A gift in secret pacifieth anger
Appeases an angry man; humbles and "brings [his anger] down" F25, as Aben Ezra and Gersom observe the word signifies; which before rose very high, and showed itself in big words and disdainful looks, as proud wrath does; or extinguishes it, as the Targum and Vulgate Latin version render it, and very fitly. Anger is a fire in the breast; and a restraining or causing it to cease is properly expressed by an extinguishing of it: this a gift or present does, as it did in Esau from Jacob, in David from Abigail; but then it must be secretly given, otherwise it may more provoke; since it may show vanity in the giver, and covetousness in the receiver; and the former may have more honour than the latter. Some understand this of a gift for a bribe to a judge, to abate the severity of the sentence; and others of alms deeds to the poor, to pacify the anger of God F26: Jarchi interprets it of alms; and the Jews write this sentence upon the poor's box, understanding it in this sense; but the first sense is best; and a reward in the bosom strong wrath:

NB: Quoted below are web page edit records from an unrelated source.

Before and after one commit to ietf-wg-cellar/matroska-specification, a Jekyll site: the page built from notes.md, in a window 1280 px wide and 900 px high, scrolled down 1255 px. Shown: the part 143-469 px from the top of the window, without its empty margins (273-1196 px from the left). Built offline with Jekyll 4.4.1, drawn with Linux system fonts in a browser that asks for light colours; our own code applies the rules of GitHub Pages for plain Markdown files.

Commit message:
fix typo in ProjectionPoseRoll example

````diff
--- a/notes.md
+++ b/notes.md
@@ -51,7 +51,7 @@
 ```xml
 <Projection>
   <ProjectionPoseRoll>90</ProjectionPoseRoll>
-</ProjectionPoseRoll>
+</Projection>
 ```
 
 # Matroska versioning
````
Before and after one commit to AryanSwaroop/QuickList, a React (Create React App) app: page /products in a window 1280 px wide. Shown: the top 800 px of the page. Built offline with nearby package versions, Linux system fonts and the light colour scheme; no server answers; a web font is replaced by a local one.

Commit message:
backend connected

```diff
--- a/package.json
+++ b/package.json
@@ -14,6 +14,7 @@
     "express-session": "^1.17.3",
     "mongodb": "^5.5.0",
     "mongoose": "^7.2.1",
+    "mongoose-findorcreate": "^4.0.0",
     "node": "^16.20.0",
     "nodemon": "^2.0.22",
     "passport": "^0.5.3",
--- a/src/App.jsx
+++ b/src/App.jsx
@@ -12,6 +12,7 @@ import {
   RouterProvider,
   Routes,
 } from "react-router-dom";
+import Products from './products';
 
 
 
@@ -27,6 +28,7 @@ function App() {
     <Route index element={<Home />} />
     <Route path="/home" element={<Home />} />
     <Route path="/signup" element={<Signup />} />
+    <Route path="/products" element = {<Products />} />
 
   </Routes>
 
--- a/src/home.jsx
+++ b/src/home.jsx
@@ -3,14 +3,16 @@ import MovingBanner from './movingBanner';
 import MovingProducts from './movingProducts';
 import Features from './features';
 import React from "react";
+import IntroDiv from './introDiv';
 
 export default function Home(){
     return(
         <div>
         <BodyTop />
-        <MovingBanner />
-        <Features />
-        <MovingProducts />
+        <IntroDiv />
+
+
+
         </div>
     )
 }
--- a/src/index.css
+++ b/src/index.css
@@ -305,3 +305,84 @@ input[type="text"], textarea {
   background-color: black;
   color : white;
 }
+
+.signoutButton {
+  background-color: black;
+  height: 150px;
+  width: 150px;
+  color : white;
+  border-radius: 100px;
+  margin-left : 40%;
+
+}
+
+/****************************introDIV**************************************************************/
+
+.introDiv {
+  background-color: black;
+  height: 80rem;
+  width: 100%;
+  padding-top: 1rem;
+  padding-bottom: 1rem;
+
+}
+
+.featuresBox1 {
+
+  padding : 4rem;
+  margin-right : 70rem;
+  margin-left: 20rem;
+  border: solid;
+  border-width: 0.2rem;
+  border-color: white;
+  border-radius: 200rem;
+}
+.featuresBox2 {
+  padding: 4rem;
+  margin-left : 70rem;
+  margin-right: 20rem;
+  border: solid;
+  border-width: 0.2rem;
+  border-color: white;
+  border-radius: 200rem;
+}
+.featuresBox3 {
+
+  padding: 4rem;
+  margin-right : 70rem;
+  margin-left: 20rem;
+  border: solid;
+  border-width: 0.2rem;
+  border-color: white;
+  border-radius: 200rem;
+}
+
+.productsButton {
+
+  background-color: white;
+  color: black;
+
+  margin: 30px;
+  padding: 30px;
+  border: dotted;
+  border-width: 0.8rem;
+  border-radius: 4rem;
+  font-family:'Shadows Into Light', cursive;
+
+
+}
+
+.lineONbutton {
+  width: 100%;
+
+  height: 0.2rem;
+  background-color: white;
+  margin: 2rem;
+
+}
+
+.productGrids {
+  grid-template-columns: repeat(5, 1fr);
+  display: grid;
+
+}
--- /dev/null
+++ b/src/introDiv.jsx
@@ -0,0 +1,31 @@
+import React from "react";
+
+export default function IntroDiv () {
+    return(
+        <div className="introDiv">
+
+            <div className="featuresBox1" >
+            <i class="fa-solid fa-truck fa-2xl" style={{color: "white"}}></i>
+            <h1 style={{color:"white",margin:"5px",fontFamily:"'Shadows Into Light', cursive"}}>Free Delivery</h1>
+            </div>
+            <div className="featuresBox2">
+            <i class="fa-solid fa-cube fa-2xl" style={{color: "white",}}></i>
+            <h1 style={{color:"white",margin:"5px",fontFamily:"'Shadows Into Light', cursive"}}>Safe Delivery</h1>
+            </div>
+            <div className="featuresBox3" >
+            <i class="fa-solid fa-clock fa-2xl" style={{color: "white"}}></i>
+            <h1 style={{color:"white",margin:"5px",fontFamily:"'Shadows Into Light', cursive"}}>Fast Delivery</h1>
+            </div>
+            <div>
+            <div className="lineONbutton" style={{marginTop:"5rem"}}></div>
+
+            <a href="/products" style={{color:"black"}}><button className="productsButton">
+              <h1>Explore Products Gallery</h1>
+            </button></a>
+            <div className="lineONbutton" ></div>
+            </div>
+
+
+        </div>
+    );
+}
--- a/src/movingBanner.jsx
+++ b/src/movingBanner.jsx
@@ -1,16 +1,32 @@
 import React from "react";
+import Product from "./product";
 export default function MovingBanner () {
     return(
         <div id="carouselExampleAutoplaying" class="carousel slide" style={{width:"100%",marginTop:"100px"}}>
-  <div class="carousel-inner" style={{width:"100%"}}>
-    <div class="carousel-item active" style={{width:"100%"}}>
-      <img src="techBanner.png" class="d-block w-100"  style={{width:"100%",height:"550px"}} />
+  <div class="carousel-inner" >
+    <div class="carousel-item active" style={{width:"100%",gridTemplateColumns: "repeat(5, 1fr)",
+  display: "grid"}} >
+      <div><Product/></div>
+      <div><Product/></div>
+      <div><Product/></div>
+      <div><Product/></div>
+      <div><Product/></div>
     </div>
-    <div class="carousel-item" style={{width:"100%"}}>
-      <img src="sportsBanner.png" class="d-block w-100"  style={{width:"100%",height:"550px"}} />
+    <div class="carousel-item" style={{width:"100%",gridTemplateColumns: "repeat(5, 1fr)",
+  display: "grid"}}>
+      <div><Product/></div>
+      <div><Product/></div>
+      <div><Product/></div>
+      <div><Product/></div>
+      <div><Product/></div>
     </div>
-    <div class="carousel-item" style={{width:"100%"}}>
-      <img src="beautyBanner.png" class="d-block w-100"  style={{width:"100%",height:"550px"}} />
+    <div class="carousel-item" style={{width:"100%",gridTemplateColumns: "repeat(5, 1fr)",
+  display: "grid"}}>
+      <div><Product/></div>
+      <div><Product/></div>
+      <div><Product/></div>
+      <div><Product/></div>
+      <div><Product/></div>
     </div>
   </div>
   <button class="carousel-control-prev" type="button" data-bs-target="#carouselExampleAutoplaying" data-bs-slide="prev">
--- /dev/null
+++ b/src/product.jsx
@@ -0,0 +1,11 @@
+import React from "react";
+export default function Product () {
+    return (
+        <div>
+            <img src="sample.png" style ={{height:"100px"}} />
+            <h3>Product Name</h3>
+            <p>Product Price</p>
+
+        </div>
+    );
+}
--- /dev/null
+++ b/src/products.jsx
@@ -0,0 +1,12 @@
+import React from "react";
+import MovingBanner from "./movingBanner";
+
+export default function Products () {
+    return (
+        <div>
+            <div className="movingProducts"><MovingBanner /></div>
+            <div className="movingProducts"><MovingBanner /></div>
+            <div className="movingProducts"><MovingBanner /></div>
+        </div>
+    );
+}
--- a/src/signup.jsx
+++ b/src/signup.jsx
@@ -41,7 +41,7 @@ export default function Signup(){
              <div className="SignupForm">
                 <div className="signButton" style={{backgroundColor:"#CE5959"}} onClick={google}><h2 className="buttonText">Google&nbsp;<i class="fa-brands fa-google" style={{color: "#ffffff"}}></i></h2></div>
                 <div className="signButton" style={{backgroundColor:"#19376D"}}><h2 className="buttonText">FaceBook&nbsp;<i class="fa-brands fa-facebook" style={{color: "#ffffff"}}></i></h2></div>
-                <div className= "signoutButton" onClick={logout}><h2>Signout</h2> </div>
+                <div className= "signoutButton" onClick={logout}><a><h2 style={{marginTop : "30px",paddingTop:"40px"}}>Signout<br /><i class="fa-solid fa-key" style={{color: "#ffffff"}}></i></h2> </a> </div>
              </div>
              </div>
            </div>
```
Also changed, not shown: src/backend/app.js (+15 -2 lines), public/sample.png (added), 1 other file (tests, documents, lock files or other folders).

the same thing in different words; the meaning is, that a reward or gift, secretly conveyed into the bosom of an angry man, pacifies his wrath, when at the greatest height. The Septuagint, Syriac, and Arabic versions, understand it in a quite different sense, of a gift retained in the bosom, and not given, and render it thus, "he that spareth gifts stirreth up strong wrath".